Banke Bihari: Many of the locals I met in Vrindavan were staunch devotees of Banke Bihari, tucked into a corner next to a post office, a short walk from Madan Mohan. Lord Krishna is worshipped as Bal Krishna – baby Krishna – and no bells are rung for fear of waking him. A large number of locals throng here to catch up. Numerous shops selling milk-based sweetmeats surround the narrow lanes leading up to the temple. There are also shops selling religious artefacts and other curio articles. Music shops stream locally shot films on Lord Krishna. In one he is a portly guy with a ready smile, in another he is muscle-clad and fluting without twitching a muscle. Pilgrim watching and Krishna comparing are recommended if you have the time. You could give the sweetmeats a go as well – safely from the bigger shops with fast moving footfalls.
Prem Mandir: This is Las Vegas injected with a serious dose of religiosity. I came across many pilgrims who were dismissive about the temple citing an over-the-top flashiness – the whole structure changes colours to all unimaginable hues in a simmering fluorescence. Spend some time in the compound and it will grow on you; soon you will have to like it for it tries too hard. Give me the chameleonic quirk than the tacky tableaux – depicting scenes from Krishna’s life – any day.
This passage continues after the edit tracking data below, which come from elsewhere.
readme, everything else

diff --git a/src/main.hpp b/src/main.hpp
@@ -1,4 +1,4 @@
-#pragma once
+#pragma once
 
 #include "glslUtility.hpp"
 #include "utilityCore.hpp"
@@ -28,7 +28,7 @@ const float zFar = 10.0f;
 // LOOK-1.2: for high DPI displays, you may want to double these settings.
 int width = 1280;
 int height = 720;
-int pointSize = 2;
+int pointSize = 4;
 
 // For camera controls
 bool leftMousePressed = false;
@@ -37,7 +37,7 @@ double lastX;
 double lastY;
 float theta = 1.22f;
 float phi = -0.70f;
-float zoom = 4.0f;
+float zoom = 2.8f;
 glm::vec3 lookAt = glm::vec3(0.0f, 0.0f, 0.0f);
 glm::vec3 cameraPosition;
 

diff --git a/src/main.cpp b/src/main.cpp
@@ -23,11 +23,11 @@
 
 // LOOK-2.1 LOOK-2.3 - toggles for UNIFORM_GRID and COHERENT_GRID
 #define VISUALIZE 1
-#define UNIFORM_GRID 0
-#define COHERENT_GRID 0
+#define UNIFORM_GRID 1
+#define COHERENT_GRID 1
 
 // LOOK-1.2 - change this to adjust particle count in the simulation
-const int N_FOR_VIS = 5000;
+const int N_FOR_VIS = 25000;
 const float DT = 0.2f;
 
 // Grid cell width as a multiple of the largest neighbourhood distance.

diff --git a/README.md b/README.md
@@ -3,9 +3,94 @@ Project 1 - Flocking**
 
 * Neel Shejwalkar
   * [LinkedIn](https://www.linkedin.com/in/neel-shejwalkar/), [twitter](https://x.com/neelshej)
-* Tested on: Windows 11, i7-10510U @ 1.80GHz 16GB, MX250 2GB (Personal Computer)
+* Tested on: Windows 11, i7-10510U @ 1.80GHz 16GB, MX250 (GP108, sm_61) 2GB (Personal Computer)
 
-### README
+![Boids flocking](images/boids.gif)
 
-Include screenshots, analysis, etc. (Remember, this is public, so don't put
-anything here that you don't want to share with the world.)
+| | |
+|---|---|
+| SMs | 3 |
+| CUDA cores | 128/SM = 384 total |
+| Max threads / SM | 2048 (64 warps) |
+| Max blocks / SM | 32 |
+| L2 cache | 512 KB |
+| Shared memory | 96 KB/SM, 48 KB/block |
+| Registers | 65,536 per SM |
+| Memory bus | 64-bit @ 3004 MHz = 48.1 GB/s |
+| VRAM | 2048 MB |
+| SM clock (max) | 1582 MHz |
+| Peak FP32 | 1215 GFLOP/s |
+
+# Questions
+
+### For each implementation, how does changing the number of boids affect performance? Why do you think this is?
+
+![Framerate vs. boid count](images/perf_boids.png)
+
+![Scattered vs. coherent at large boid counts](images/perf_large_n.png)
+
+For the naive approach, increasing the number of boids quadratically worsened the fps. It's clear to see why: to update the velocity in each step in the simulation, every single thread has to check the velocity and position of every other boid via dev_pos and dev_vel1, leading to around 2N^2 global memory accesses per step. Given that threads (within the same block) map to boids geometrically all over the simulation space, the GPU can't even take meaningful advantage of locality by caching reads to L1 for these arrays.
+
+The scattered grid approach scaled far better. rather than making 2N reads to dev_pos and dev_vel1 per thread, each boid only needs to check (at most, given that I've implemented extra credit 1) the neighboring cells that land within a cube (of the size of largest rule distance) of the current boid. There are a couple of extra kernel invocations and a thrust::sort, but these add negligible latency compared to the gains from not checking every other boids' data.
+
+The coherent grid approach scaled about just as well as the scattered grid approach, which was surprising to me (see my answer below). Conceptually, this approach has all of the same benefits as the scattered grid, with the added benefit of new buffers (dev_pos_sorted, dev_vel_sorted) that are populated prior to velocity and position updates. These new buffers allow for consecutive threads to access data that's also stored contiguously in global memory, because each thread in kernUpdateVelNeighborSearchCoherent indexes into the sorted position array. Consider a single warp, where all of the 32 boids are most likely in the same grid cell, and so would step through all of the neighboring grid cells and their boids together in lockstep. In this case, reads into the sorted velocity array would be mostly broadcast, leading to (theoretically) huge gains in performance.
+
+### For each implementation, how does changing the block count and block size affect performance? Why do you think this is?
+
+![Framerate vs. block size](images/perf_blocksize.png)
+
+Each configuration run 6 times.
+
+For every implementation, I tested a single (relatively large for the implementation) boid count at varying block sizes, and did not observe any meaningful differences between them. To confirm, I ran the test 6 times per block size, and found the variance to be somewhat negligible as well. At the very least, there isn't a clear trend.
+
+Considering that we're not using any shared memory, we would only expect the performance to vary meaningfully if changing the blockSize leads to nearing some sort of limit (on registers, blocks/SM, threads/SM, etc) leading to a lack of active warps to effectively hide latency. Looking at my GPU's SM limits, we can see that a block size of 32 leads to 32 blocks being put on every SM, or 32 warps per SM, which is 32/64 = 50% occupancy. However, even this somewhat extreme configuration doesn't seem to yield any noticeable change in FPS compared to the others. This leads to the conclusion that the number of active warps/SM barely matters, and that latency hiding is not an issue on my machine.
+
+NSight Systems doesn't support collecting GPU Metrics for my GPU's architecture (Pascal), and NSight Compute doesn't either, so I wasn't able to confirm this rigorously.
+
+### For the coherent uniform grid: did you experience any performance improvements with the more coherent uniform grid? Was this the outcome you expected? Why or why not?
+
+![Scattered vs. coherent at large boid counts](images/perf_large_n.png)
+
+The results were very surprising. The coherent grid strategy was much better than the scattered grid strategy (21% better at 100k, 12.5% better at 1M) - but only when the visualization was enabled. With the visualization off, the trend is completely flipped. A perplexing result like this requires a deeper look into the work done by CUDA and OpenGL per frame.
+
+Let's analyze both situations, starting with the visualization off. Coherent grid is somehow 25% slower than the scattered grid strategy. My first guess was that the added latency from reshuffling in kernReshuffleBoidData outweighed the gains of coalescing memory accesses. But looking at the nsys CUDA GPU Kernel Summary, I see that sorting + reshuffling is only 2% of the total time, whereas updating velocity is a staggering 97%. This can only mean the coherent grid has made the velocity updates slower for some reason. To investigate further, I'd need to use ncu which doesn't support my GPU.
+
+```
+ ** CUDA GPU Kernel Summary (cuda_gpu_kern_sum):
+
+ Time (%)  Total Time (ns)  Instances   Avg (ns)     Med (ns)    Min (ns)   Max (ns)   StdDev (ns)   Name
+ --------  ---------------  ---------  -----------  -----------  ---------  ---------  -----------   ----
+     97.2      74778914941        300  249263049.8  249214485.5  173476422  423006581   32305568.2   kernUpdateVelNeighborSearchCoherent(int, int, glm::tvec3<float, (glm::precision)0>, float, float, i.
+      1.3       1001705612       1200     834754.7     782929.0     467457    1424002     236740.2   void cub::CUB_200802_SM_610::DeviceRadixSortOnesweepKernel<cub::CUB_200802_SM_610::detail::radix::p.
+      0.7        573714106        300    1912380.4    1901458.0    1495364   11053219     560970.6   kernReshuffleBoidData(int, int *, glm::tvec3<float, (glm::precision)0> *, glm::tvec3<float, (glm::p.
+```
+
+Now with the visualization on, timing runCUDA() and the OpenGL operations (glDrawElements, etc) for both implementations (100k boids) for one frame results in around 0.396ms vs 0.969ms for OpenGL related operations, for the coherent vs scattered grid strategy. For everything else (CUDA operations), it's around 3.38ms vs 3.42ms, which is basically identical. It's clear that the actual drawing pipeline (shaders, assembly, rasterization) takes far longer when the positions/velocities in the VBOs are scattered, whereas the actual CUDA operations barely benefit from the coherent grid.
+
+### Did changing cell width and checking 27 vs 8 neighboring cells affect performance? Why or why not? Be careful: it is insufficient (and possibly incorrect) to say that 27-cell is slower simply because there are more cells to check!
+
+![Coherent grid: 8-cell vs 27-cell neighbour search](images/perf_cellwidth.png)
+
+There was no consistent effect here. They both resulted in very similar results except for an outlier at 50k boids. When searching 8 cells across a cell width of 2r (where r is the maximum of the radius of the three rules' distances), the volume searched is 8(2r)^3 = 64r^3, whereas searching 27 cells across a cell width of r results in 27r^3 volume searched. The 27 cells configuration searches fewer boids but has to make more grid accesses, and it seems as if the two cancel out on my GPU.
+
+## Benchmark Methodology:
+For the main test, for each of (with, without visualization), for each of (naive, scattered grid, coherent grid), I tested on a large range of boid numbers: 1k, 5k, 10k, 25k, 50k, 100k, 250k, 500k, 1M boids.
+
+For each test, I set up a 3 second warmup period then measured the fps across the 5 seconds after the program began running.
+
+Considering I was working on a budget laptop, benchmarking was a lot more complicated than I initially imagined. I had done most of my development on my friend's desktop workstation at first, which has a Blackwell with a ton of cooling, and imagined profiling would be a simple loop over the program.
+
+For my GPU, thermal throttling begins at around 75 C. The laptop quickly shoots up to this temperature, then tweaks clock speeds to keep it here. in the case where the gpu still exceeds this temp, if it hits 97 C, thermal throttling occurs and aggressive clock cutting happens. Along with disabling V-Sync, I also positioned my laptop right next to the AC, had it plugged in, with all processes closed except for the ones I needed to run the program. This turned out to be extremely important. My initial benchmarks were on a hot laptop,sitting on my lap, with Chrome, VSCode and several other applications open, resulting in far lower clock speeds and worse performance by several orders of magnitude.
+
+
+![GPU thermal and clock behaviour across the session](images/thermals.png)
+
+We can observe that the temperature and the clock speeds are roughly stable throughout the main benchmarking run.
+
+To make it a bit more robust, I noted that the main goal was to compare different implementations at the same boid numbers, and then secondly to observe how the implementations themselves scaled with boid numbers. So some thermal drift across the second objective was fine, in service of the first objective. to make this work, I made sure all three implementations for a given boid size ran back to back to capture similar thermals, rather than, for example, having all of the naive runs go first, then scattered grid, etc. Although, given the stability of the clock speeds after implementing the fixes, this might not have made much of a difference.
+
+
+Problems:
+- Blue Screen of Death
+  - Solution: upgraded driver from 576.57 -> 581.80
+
Iskcon: Questions – specifically existential ones – that never niggled me before poked me while attending the famed sandya aarti or evening puja here. The prompts were prostrate, unmoving pilgrims, some whirling about in gay abandon, wheelchair-bound octogenarians singing aloud off key and overjoyed, Om-teed guys thumping back the beads with a trance-like fury and Yulie. A hairdresser from Russia, Yulie had been at the Iskcon for a month seeking answers to questions like the meaning of life, is eternal salvation for real, and a few more which I didn’t even understand. She was planning to do seva or voluntary service for another month after which she would return to her job – which would be waiting, and her boyfriend – about whom she wasn’t so sure. But it didn’t matter, she said. “I will give all my love to Krishna.”
The goshala or cow shelter
Cows were beloved to Lord Krishna; helping to take care of them made you a gopi which made beloved to the Lord himself. Despite this belief thousands of cows are abandoned or sold to slaughter when they become old and unproductive. A goshala is where these hapless creatures are taken care of and allowed to lead a dignified life till they die a natural death. No visit to Vrindavan would be complete without a visit to a goshala; I went to the one run by Damodar ji, a sadhu with Rastafarian locks who runs one of the largest goshalas in Vrindavan near the Jaipur temple. “At my goshala not one of them will die out of hunger or for want of medical care.” Damodar ji says. Earlier at the goshala, I had seen a cow collapse on the verge of death. “She was brought here sick only today morning,” he explained. “The doctor is on the way from the Banke Bihari temple.”
Boating along the Keshi Ghat
Keshi was the horse-like demon sent by Kamsa to kill Krishna; the ghat is where the Lord is believed to have bathed after killing Keshi. Sure enough, the good Lord would be having second thoughts if he were around today. It is touted as an extremely beautiful ghat – which it still is with the massive stone-inlaid palaces lining the banks and the Madan Mohan temple forming a picturesque silhouette against the setting sun. The ghat is also regarded as an important bathing place for devotees – which I am not too sure for the water is turbid, sewages dumping contents into it and floral and other residuals from the regular pujas bobbing about in quaggy somnolence. A group of labourers stood near the banks and washed vegetables and fruits in the water. I was told that these were meant for the numerous ashrams and guesthouses in Vrindavan.
“Washing in the Yamuna makes even the vegetables holy.” My boatman offered. I peered close at him, no he wasn’t joking.
Welcome to Vrindavan.